That a Few Might Remember
By Shirley Rabb Winston
I was standing high on the hill with Hugh Lynn Cayce under the fig tree that Edgar Cayce had planted. Just behind us was the small white building, which housed the workshop and Ed Pankowski’s quarters. To our right was the Hospital building, shining brightly in the sun – a fresh coat of paint showing off the light blue awning fluttering in the ocean breeze. To the left was the Press Auditorium building of white concrete and directly in front of us the new Library Conference building was under construction.
Ruth Lenoir, Edgar Cayce’s choice for the serenity of the “Glad Helpers” meditation and healing group and I had the day before climbed the skeletal structure and in the space which would become the meditation room, we prayed for all those people who would profit from the knowledge gained in this building.
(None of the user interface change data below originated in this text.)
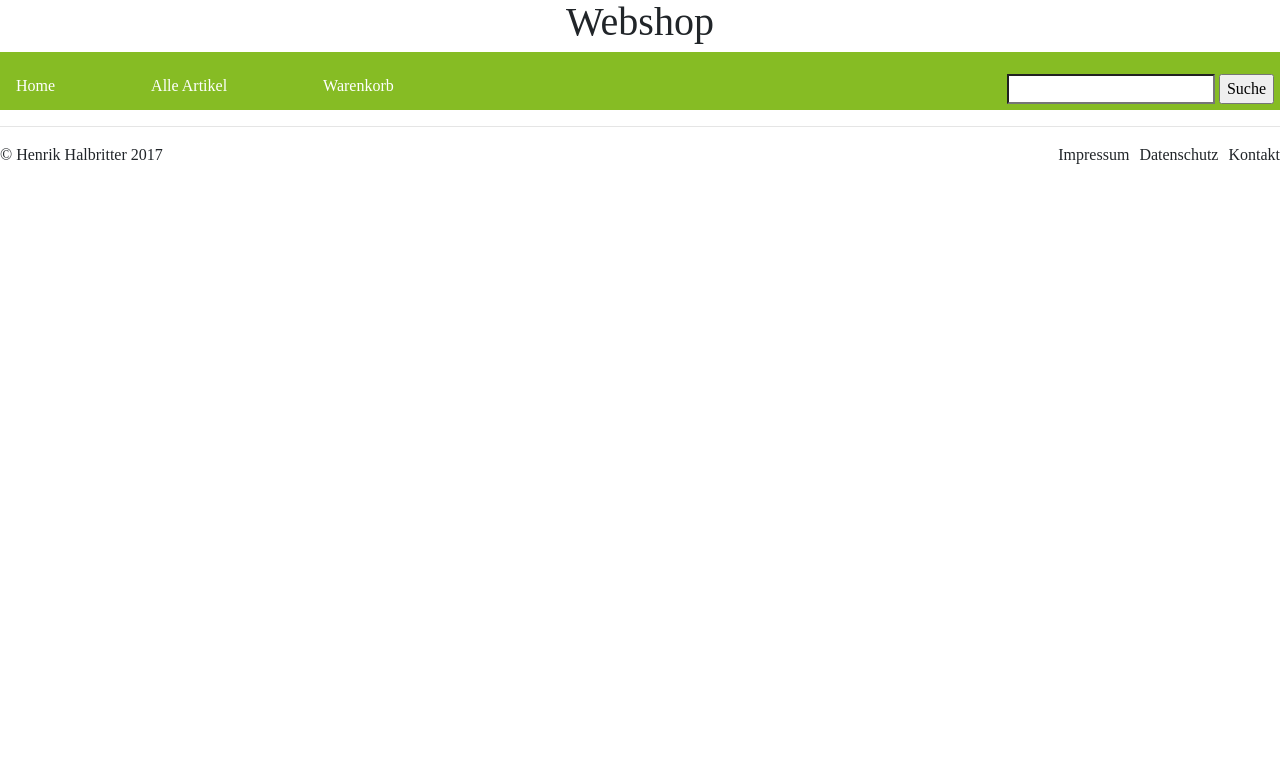
After one commit to Albritter/webshop-dev, a PHP site: page /search.php in a window 1280 px wide. The commit adds this page. Shown: the top 783 px of the page. Run offline with PHP 8.4, Linux system fonts and the light colour scheme; a stand-in replaces the project's code that opens the database connection; some web fonts are replaced.

Commit message:
zwischenstand

```diff
--- /dev/null
+++ b/datenschutz.php
@@ -0,0 +1,6 @@
+<?php
+include_once "config.php";
+include_once "header.php";
+
+include_once "footer.php";
+?>
--- /dev/null
+++ b/footer.php
@@ -0,0 +1,13 @@
+<hr/>
+<div class="footer">
+	<div>&copy; Henrik Halbritter 2017</div>
+	<div id="leagal">
+		<ul>
+			<li><a href="impressum.php">Impressum</a> </li>
+			<li><a href="datenschutz.php">Datenschutz</a></li>
+			<li><a href="kontakt.php">Kontakt</a></li>
+		</ul>
+	</div>
+</div>
+</body>
+</html>
--- /dev/null
+++ b/header.php
@@ -0,0 +1,27 @@
+<?php
+error_reporting(-1);
+ini_set('display_errors', 'On');
+?>
+<html>
+<head>
+	<title>Webshop</title>
+	<link rel="stylesheet" href="styles.css">
+	<link rel="stylesheet" href="https://maxcdn.bootstrapcdn.com/bootstrap/4.0.0-beta/css/bootstrap.min.css" integrity="sha384-/Y6pD6FV/Vv2HJnA6t+vslU6fwYXjCFtcEpHbNJ0lyAFsXTsjBbfaDjzALeQsN6M" crossorigin="anonymous">
+</head>
+<header class="header">
+	<h1>Webshop</h1>
+</header>
+<div class="menu">
+	<form method="get" action="search.php">
+		<ul>
+
+			<li><a href="index.php">Home</a></li>
+			<li><a href="artikelliste.php">Alle Artikel</a></li>
+			<li><a href="chart.php">Warenkorb</a></li>
+		</ul>
+		<div>
+			<input type="search" name="query">
+			<input type="submit" value="Suche">
+		</div>
+	</form>
+</div>
--- /dev/null
+++ b/impressum.php
@@ -0,0 +1,6 @@
+<?php
+include_once "config.php";
+include_once "header.php";
+
+include_once "footer.php";
+?>
--- /dev/null
+++ b/kontakt.php
@@ -0,0 +1,6 @@
+<?php
+include_once "config.php";
+include_once "header.php";
+
+include_once "footer.php";
+?>
--- /dev/null
+++ b/search.php
@@ -0,0 +1,6 @@
+<?php
+include_once "config.php";
+include_once "header.php";
+
+include_once "footer.php";
+?>
--- a/styles.css
+++ b/styles.css
@@ -32,3 +32,86 @@
 .description {
     text-align: center;
 }
+
+html * {
+    font-family: Oswald;
+
+}
+
+.header h1 {
+    text-align: center;
+}
+
+nav form {
+
+}
+
+.menu {
+
+    background-color: rgb(134, 188, 36);
+    margin: 0;
+    padding: 6px;
+    overflow: hidden;
+    padding-left: 0px
+
+}
+
+ul li {
+    float: left;
+}
+
+.menu a {
+    padding: 15px 16px;
+    text-align: center;
+    color: white;
+}
+
+.menu ul li a:hover {
+    background-color: black;
+
+}
+
+.menu div {
+    float: right;
+}
+
+@font-face {
+    font-family: "Oswald";
+    font-style: normal;
+    font-weight: 400;
+    src: local("Oswald Regular"), local("Oswald-Regular"), url("https://fonts.gstatic.com/s/oswald/v13/pEobIV_lL25TKBpqVI_a2w.woff2") format("woff2");
+    unicode-range: U+0-FF, U+131, U+152-153, U+2C6, U+2DA, U+2DC, U+2000-206F, U+2074, U+20AC, U+2212, U+2215;
+}
+
+ul {
+    list-style-type: none;
+    margin: 0;
+    padding: 0;
+}
+
+.menu ul li a {
+    padding-right: 5em;
+
+}
+
+#leagal {
+    float: right;
+    list-style: none;
+
+}
+
+#leagal ul li {
+    padding-left: 10px;
+}
+
+#leagal ul li a {
+    color: inherit;
+}
+
+.footer div {
+    float: left;
+}
+
+.articel-image-large img {
+    width: 100px;
+}
```
Also changed, not shown: artikel.php (+27 -48 lines), chart.php (+7 -3 lines), databases.php (added, +57 -0 lines), index.php (added, +11 -0 lines), 1 other file.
I glanced at Hugh Lynn Cayce and his eyes were focused on the ocean. Beyond the building the vast Atlantic flexed its power in the waves. Edgar had been told to come here and live near the ocean from which he could draw energy.
Hugh Lynn raised his arm and in one sweeping gesture included the A.R.E. complex. “Do you know why I have done all this?” he leaned to me for an answer. “I could only guess Hugh Lynn – tell me why.” “That a few might remember.” He spoke so softly and I had to strain to hear his words over the sea wind whistling past my ears. He turned away and walked down to the new structure. His answer was more enigmatic than his question.
Even as I write this, I recognize myself in this magic maze. I can name at least thirty
people who have become important in the Work of the A.R.E. who attended their first program when I
was a lecturer. It was not that they were attracted to me, but in the process of the lectures there was
triggered a memory which immediately pulled them into further realization of our purpose and our
By Shirley Rabb Winston
Bio: Shirley Rabb Winston was a speaker and staff member for A.R.E. starting in the mid-1960s. In 1968, she moved to Virginia Beach, Virginia. She became of student of the Cayce material. Her expertise lay in past-life theory. In 1964, she participated in one of the first workshops on reincarnation held at the Association for Research and Enlightenment. During the 1970s and 1980s, she served as conference coordinator and as a speaker on behalf of the A.R.E. She lectured on Atlantis and pre-history, dreams, meditation, symbology, and the relationship between the Bible and contemporary psychic experience.
She published her book Music as the Bridge with the A.R.E. Press in 1972. She died on January 24, 2002 at the age of 81.
For more information about Shirley, visit https://as2.edgarcaycefoundation.org/repositories/2/resources/29